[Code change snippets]
============================================================

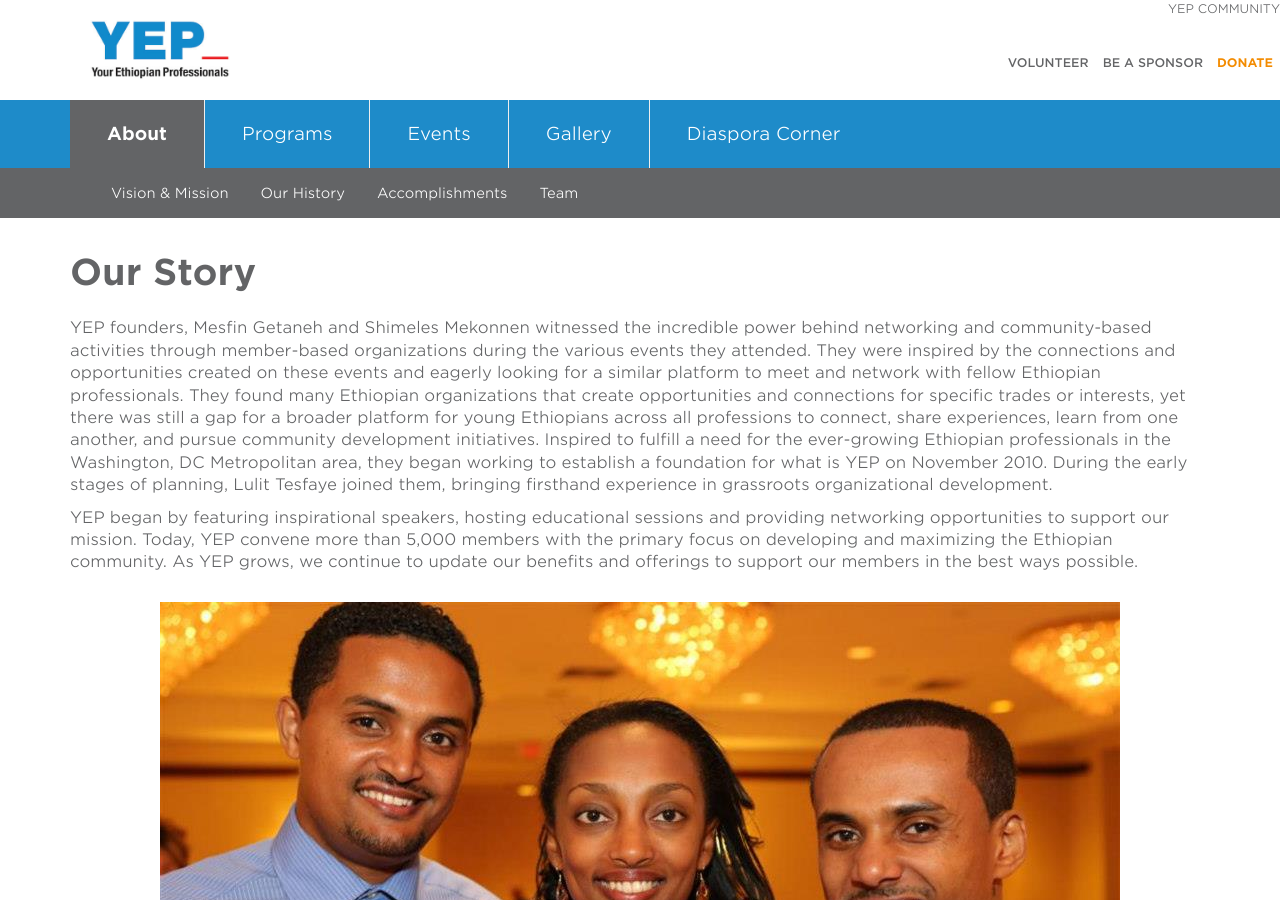
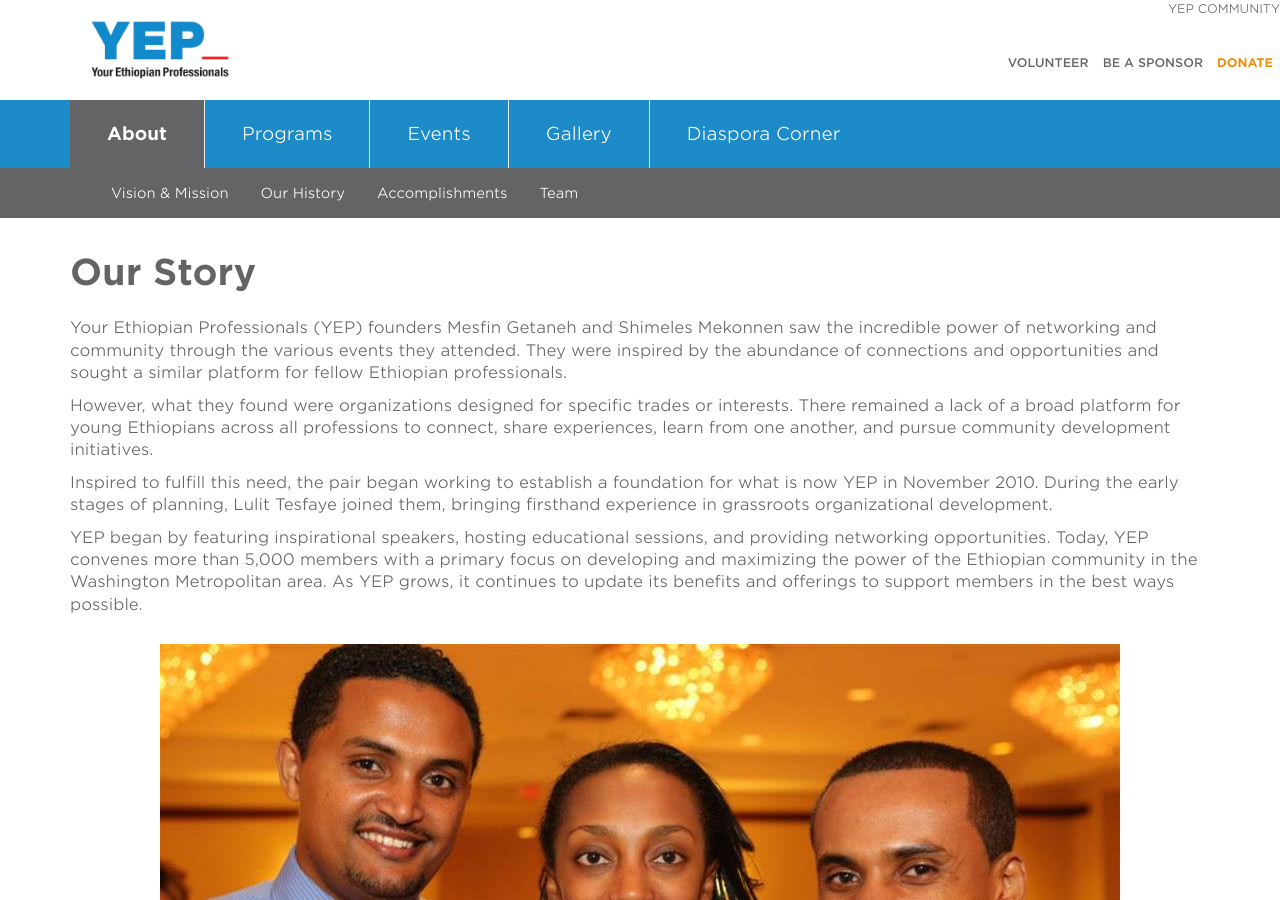
Before and after one commit to YEPNetwork/yepnetwork.github.io, a Jekyll site: the page built from _pages/history.html, in a window 1280 px wide and 900 px high. Built offline with Jekyll 4.4.1, drawn with Linux system fonts in a browser that asks for light colours; nearby versions of some CDN libraries.

Commit message:
Update history.html

```diff
--- a/_pages/history.html
+++ b/_pages/history.html
@@ -7,10 +7,16 @@
 ---
 <h1 class="margin-top-4">Our Story</h1>
 <p>
-YEP founders, Mesfin Getaneh and Shimeles Mekonnen witnessed the incredible power behind networking and community-based activities through member-based organizations during the various events they attended.  They were inspired by the connections and opportunities created on these events and eagerly looking for a similar platform to meet and network with fellow Ethiopian professionals. They found many Ethiopian organizations that create opportunities and connections for specific trades or interests, yet there was still a gap for a broader platform for young Ethiopians across all professions to connect, share experiences, learn from one another, and pursue community development initiatives. Inspired to fulfill a need for the ever-growing Ethiopian professionals in the Washington, DC Metropolitan area, they began working to establish a foundation for what is YEP on November 2010. During the early stages of planning, Lulit Tesfaye joined them, bringing firsthand experience in grassroots organizational development.
+Your Ethiopian Professionals (YEP) founders Mesfin Getaneh and Shimeles Mekonnen saw the incredible power of networking and community through the various events they attended. They were inspired by the abundance of connections and opportunities and sought a similar platform for fellow Ethiopian professionals.
 </p>
 <p>
-YEP began by featuring inspirational speakers, hosting educational sessions and providing networking opportunities to support our mission. Today, YEP convene more than 5,000 members with the primary focus on developing and maximizing the Ethiopian community. As YEP grows, we continue to update our benefits and offerings to support our members in the best ways possible.
+However, what they found were organizations designed for specific trades or interests. There remained a lack of a broad platform for young Ethiopians across all professions to connect, share experiences, learn from one another, and pursue community development initiatives.
+</p>
+<p>
+ Inspired to fulfill this need, the pair began working to establish a foundation for what is now YEP in November 2010. During the early stages of planning, Lulit Tesfaye joined them, bringing firsthand experience in grassroots organizational development.
+</p>
+<p>
+YEP began by featuring inspirational speakers, hosting educational sessions, and providing networking opportunities. Today, YEP convenes more than 5,000 members with a primary focus on developing and maximizing the power of the Ethiopian community in the Washington Metropolitan area. As YEP grows, it continues to update its benefits and offerings to support members in the best ways possible.
 </p>
 <div class="row text-center padding-top-2 padding-bottom-2">
   <img src="/assets/images/programs/leadership_team_2.jpg">
```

============================================================

Go through the records above and return each line in which the word "history" occurs.

Exercise response |
Before and after one commit to YEPNetwork/yepnetwork.github.io, a Jekyll site: the page built from _pages/history.html, in a window 1280 px wide and 900 px high. Built offline with Jekyll 4.4.1, drawn with Linux system fonts in a browser that asks for light colours; nearby versions of some CDN libraries.
Update history.html
--- a/_pages/history.html
+++ b/_pages/history.html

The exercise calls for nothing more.